The dollar weakened to its lowest level against the pound since 12 January following the surprise decision by Ben Bernanke’s Federal Reserve not to taper its massive $85 billion a month stimulus programme. In his latest monthly policy announcement, Bernanke said that the economic data since June did not support a cut in the bond purchase program. Bernanke also confirmed that any future move would depend on future economic data.
To back up their decision, the Fed decided to cut its growth forecast for the US economy.
Earlier on in the day, the minutes of the Bank of England's (BoE) Monetary Policy Committee meeting from the beginning of the month showed that policy makers were unanimous in their decision to keep the benchmark interest rate unchanged at 0.5% and the size of the asset purchase program at £375 billion.
The minutes showed the nine MPC members voted 9-0 for a ‘no change’ policy on both UK interest rates and asset purchases.
The detail of the minutes showed however that some committee members still feel more stimulus might be needed at some point, “based in part on their judgements about the speed with which the degree of slack in the economy might be reduced if the momentum in demand continued to grow”. Their main concerns seem to be centred on any further emerging markets and/or euro zone weakness.

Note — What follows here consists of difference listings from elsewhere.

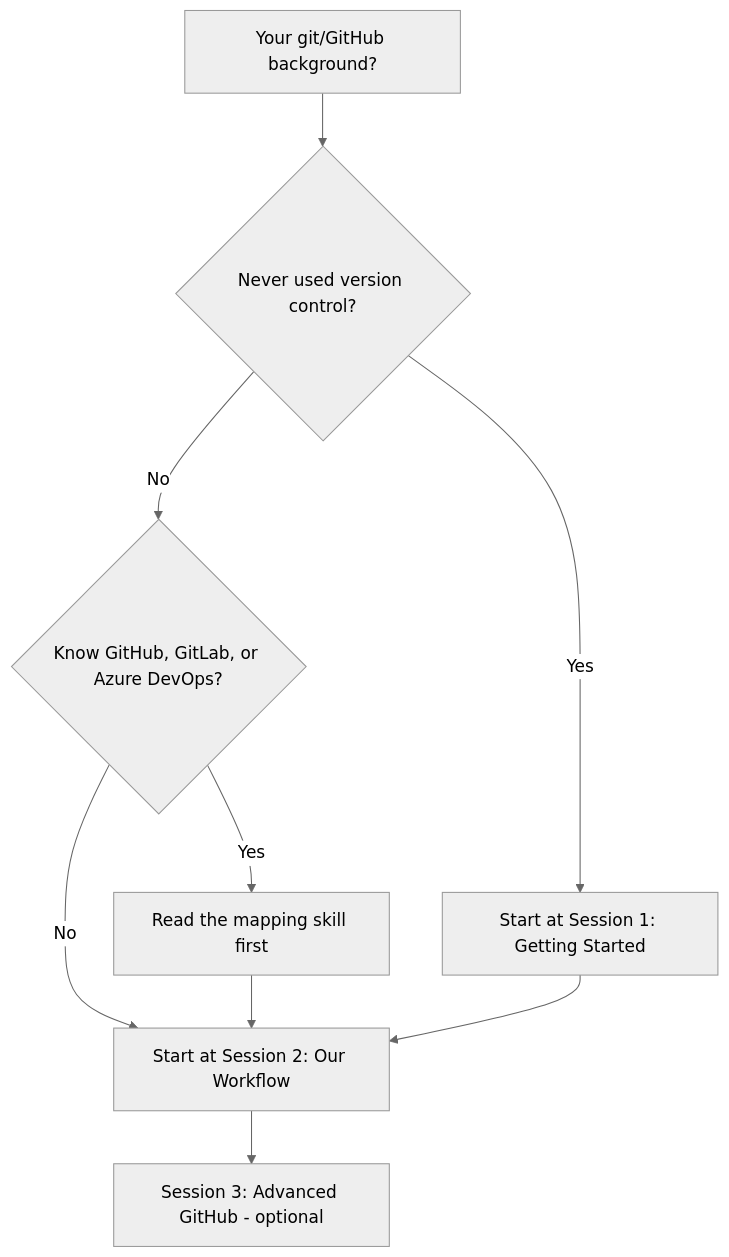
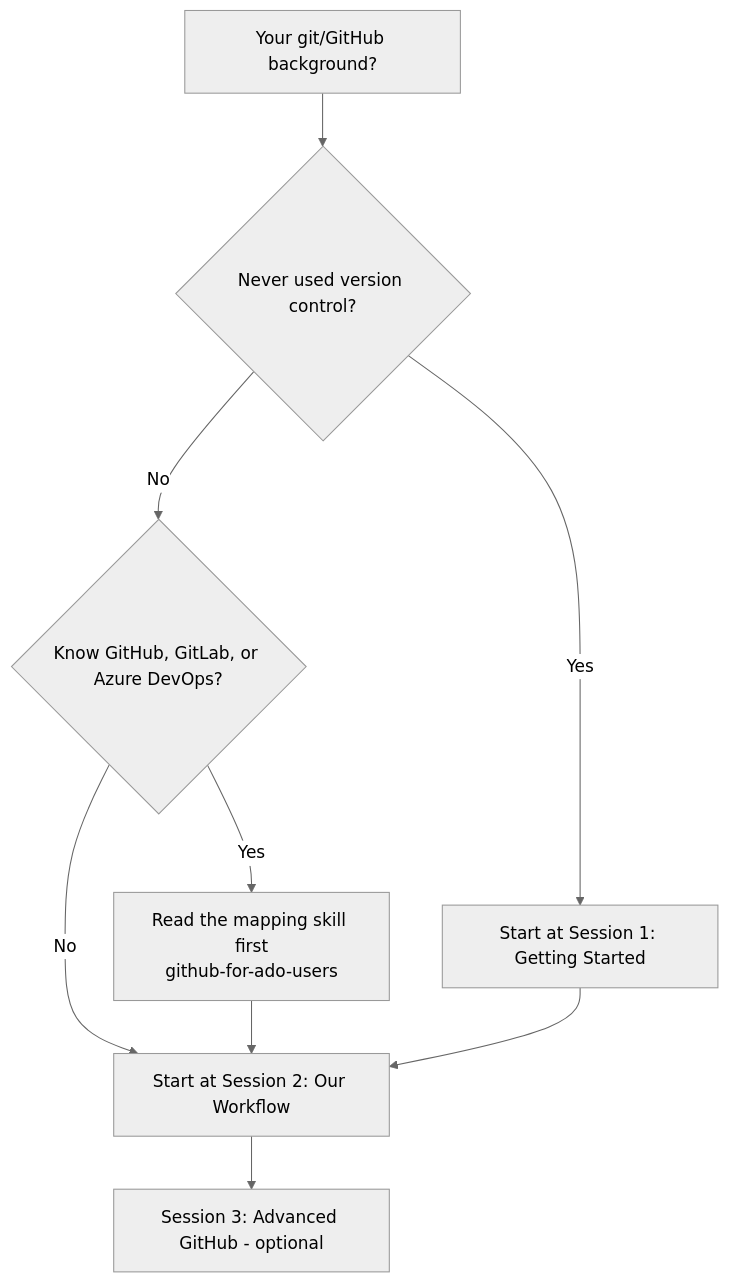
One commit to JeanKadang/DOC-GitHub-Practice-Skills changed the first of 2 diagrams in education/README.md. Above: the diagram before and after it, drawn with Mermaid (neutral theme). The commit also changed 7 other files, not shown here.

````diff
--- a/education/README.md
+++ b/education/README.md
@@ -17,11 +17,11 @@
 ```mermaid
 flowchart TD
     Start[Your git/GitHub background?] --> Q1{Never used version control?}
     Q1 -- Yes --> S1[Start at Session 1: Getting Started]
     Q1 -- No --> Q2{Know GitHub, GitLab, or Azure DevOps?}
-    Q2 -- Yes --> Pre[Read the mapping skill first]
+    Q2 -- Yes --> Pre[Read the mapping skill first<br/>github-for-ado-users]
     Q2 -- No --> S2[Start at Session 2: Our Workflow]
     Pre --> S2
     S1 --> S2
     S2 --> S3[Session 3: Advanced GitHub - optional]
 ```
````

Meanwhile, Chancellor George Osborne said yesterday that he was not inflating a UK housing bubble despite official data showing that on average, UK property prices have broken through their pre-crisis peak. In a speech to the Institute of Directors at their annual conference, Osborne said that there was no housing boom under way even though the official data from the Office for National Statistics showed the average price of a UK house has now surpassed its peak of five years ago of £245,000.